From there I stopped for coffee at a small theater specialising in newly written plays, and then went to see a movie at a small cinema in the Arts Centre. The film, a slightly-better-than-mediocre indie flick entitled "Before the Rains," was set in 1930s Kerala (a place in South India that's near and dear to my heart-- shout out to my infy friends!). It featured what seemed to be a washed-up, one-dimensional love story of a forbidden affair between a married British planter and his married Indian serving girl. However, it redeemed itself slightly as it quickly devolved into a psychological mindgame of violence, tradgedy, and cover-ups. Wouldn't see it again, but it was worth thirteen bucks.

I quickly covered the sevenish blocks back to the hostel, where I intended to make myself some dinner. However, as soon as I got to the kitchen, another guy at the hostel flagged me down and started a conversation. Mark, from south England, had been here for six months and was looking to move here permanently, trying to find a job in "scaffolding." We talked about the world and how big it was, and he told stories of his time in Australia and Southeast Asia. We both agreed that travelling on a shoestring budget-- hostelling, backpacking, and budgeting your way around-- was really what made the experience of travel so compelling.

Since it's now about 11:00pm, I should think about heading for bed-- I have a 7am bus to catch!
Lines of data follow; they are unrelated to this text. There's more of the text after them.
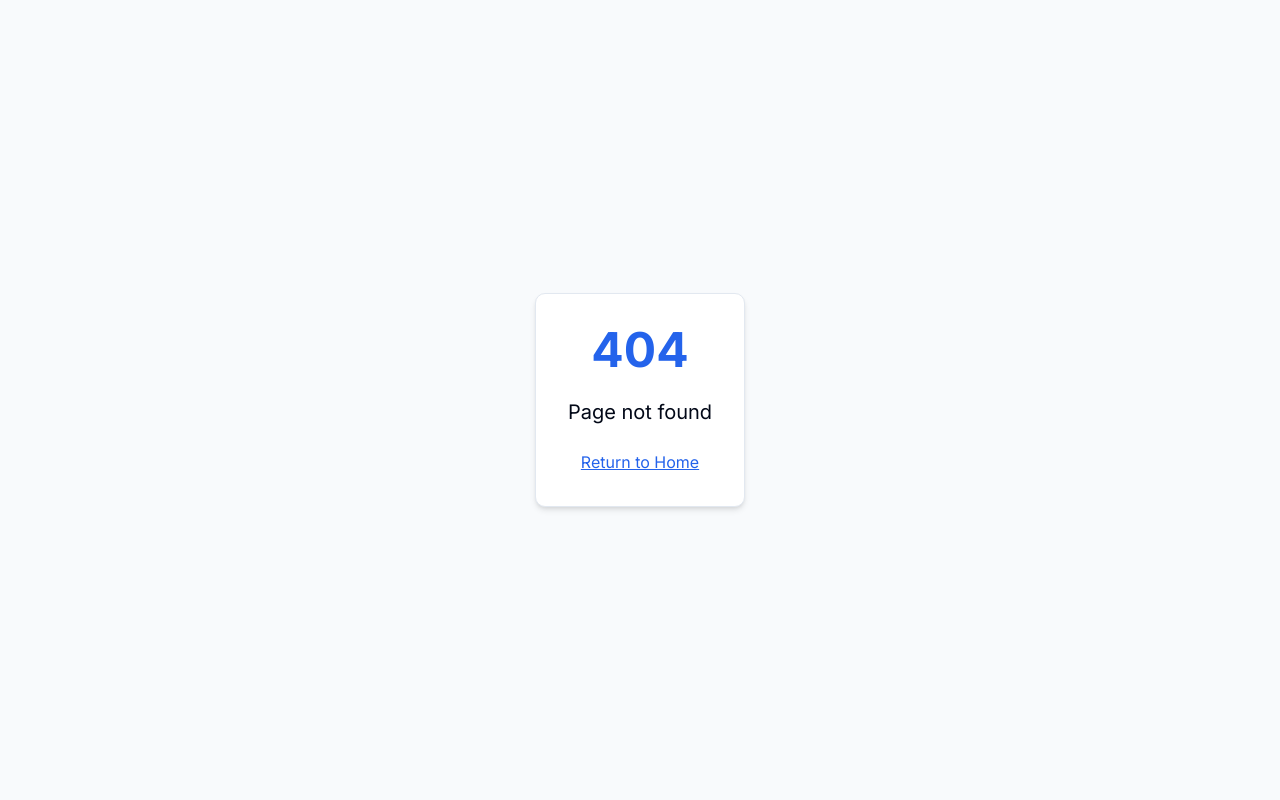
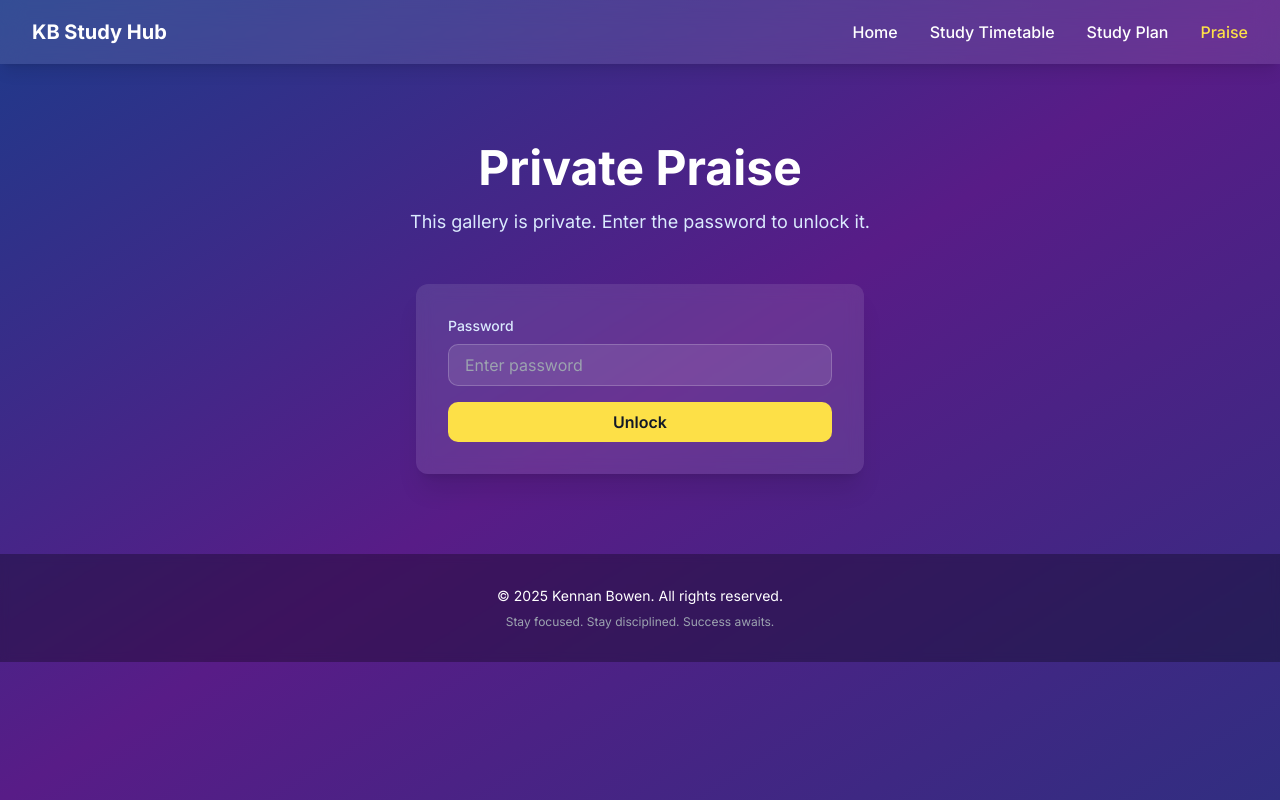
Before and after one commit to kennan675/timetable, a React (Vite) app: page /praise in a window 1280 px wide. Before the commit this address had no page. Built offline with nearby package versions, Linux system fonts and the light colour scheme.

Commit message:
Secure praise gallery behind password-protected page

```diff
--- a/src/App.tsx
+++ b/src/App.tsx
@@ -8,6 +8,7 @@ import { AppProvider } from "@/contexts/AppContext";
 import Index from "./pages/Index";
 import StudyTimetable from "./pages/StudyTimetable";
 import StudyPlan from "./pages/StudyPlan";
+import Praise from "./pages/Praise";
 import NotFound from "./pages/NotFound";
 
 const queryClient = new QueryClient();
@@ -24,6 +25,7 @@ const App = () => (
               <Route path="/" element={<Index />} />
               <Route path="/study-timetable" element={<StudyTimetable />} />
               <Route path="/study-plan" element={<StudyPlan />} />
+              <Route path="/praise" element={<Praise />} />
               <Route path="*" element={<NotFound />} />
             </Routes>
           </AppProvider>
--- a/src/components/AppLayout.tsx
+++ b/src/components/AppLayout.tsx
@@ -4,7 +4,6 @@ import { DigitalClock } from './DigitalClock';
 import { ProgressBar } from './ProgressBar';
 import { StatsCard } from './StatsCard';
 import { QuoteRotator } from './QuoteRotator';
-import { MotivationSection } from './MotivationSection';
 import { Footer } from './Footer';
 
 export default function AppLayout() {
@@ -51,13 +50,6 @@ export default function AppLayout() {
         </div>
       </section>
 
-      {/* Motivation */}
-      <section id="motivation" className="py-16 px-4">
-        <div className="max-w-4xl mx-auto">
-          <MotivationSection />
-        </div>
-      </section>
-
       <Footer />
     </div>
   );
--- a/src/components/Navigation.tsx
+++ b/src/components/Navigation.tsx
@@ -1,36 +1,19 @@
 import { useState } from 'react';
-import { NavLink, useLocation, useNavigate } from 'react-router-dom';
+import { NavLink } from 'react-router-dom';
 
-type NavItem =
-  | { label: string; type: 'route'; path: string }
-  | { label: string; type: 'section'; sectionId: string };
+interface NavItem {
+  label: string;
+  path: string;
+}
 
 export const Navigation = () => {
   const [isOpen, setIsOpen] = useState(false);
-  const navigate = useNavigate();
-  const location = useLocation();
-
-  const scrollToSection = (id: string) => {
-    const element = document.getElementById(id);
-    if (element) {
-      element.scrollIntoView({ behavior: 'smooth' });
-    }
-  };
-
-  const handleSectionNavigation = (sectionId: string) => {
-    if (location.pathname !== '/') {
-      navigate('/', { state: { scrollTo: sectionId } });
-    } else {
-      scrollToSection(sectionId);
-    }
-    setIsOpen(false);
-  };
 
   const navItems: NavItem[] = [
-    { label: 'Home', type: 'route', path: '/' },
-    { label: 'Study Timetable', type: 'route', path: '/study-timetable' },
-    { label: 'Study Plan', type: 'route', path: '/study-plan' },
-    { label: 'Motivation', type: 'section', sectionId: 'motivation' }
+    { label: 'Home', path: '/' },
+    { label: 'Study Timetable', path: '/study-timetable' },
+    { label: 'Study Plan', path: '/study-plan' },
+    { label: 'Praise', path: '/praise' }
   ];
 
   return (
@@ -40,8 +23,7 @@ export const Navigation = () => {
           <div className="text-white font-bold text-xl">KB Study Hub</div>
 
           <div className="hidden md:flex space-x-8">
-            {navItems.map(item =>
-              item.type === 'route' ? (
+            {navItems.map(item => (
               <NavLink
                 key={item.path}
                 to={item.path}
@@ -54,16 +36,7 @@ export const Navigation = () => {
               >
                 {item.label}
               </NavLink>
-              ) : (
-                <button
-                  key={item.sectionId}
-                  onClick={() => handleSectionNavigation(item.sectionId)}
-                  className="text-white hover:text-yellow-300 transition-colors font-medium"
-                >
-                  {item.label}
-                </button>
-              )
-            )}
+            ))}
           </div>
 
           <button
@@ -78,8 +51,7 @@ export const Navigation = () => {
 
         {isOpen && (
           <div className="md:hidden pb-4 space-y-2">
-            {navItems.map(item =>
-              item.type === 'route' ? (
+            {navItems.map(item => (
               <NavLink
                 key={`${item.path}-mobile`}
                 to={item.path}
@@ -92,16 +64,7 @@ export const Navigation = () => {
               >
                 {item.label}
               </NavLink>
-              ) : (
-                <button
-                  key={`${item.sectionId}-mobile`}
-                  onClick={() => handleSectionNavigation(item.sectionId)}
-                  className="block w-full text-left text-white hover:bg-white/10 px-4 py-2 rounded"
-                >
-                  {item.label}
-                </button>
-              )
-            )}
+            ))}
           </div>
         )}
       </div>
--- a/src/components/MotivationSection.tsx
+++ b/src/components/PraiseSection.tsx
@@ -1,4 +1,4 @@
-export const MotivationSection = () => {
+export const PraiseSection = () => {
   return (
     <div className="bg-gradient-to-br from-pink-50 to-purple-50 rounded-2xl p-8 shadow-xl">
       <h2 className="text-3xl font-bold text-center mb-8 text-gray-800">Praise</h2>
--- /dev/null
+++ b/src/pages/Praise.tsx
@@ -0,0 +1,75 @@
+import { FormEvent, useState } from 'react';
+import { Navigation } from '@/components/Navigation';
+import { Footer } from '@/components/Footer';
+import { PraiseSection } from '@/components/PraiseSection';
+
+const ACCESS_PASSWORD = 'luxari';
+
+const Praise = () => {
+  const [password, setPassword] = useState('');
+  const [isUnlocked, setIsUnlocked] = useState(false);
+  const [error, setError] = useState('');
+
+  const handleSubmit = (event: FormEvent<HTMLFormElement>) => {
+    event.preventDefault();
+    if (password.trim() === ACCESS_PASSWORD) {
+      setIsUnlocked(true);
+      setError('');
+    } else {
+      setError('Incorrect password.');
+    }
+  };
+
+  return (
+    <div className="min-h-screen bg-gradient-to-br from-blue-900 via-purple-900 to-indigo-900">
+      <Navigation />
+
+      <main className="py-20 px-4">
+        <section className="max-w-2xl mx-auto text-center mb-12">
+          <h1 className="text-4xl md:text-5xl font-bold text-white mb-4">Private Praise</h1>
+          <p className="text-lg text-blue-100">
+            This gallery is private. Enter the password to unlock it.
+          </p>
+        </section>
+
+        {!isUnlocked ? (
+          <section className="max-w-md mx-auto bg-white/10 backdrop-blur rounded-xl p-8 shadow-xl">
+            <form onSubmit={handleSubmit} className="space-y-4">
+              <div className="text-left">
+                <label htmlFor="praise-password" className="block text-sm font-medium text-blue-100 mb-2">
+                  Password
+                </label>
+                <input
+                  id="praise-password"
+                  type="password"
+                  value={password}
+                  onChange={event => setPassword(event.target.value)}
+                  className="w-full rounded-lg border border-white/20 bg-white/10 text-white px-4 py-2 focus:outline-none focus:ring-2 focus:ring-yellow-300"
+                  placeholder="Enter password"
+                  autoComplete="current-password"
+                />
+              </div>
+
+              {error && <p className="text-sm text-red-300">{error}</p>}
+
+              <button
+                type="submit"
+                className="w-full bg-yellow-300 text-gray-900 font-semibold rounded-lg py-2 hover:bg-yellow-200 transition-colors"
+              >
+                Unlock
+              </button>
+            </form>
+          </section>
+        ) : (
+          <section className="max-w-4xl mx-auto">
+            <PraiseSection />
+          </section>
+        )}
+      </main>
+
+      <Footer />
+    </div>
+  );
+};
+
+export default Praise;
```
Lines whose indentation alone changed are shown as unchanged.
However, it's definitely been an interesting day. Whale watching in Kaikoura tomorrow; I can't wait!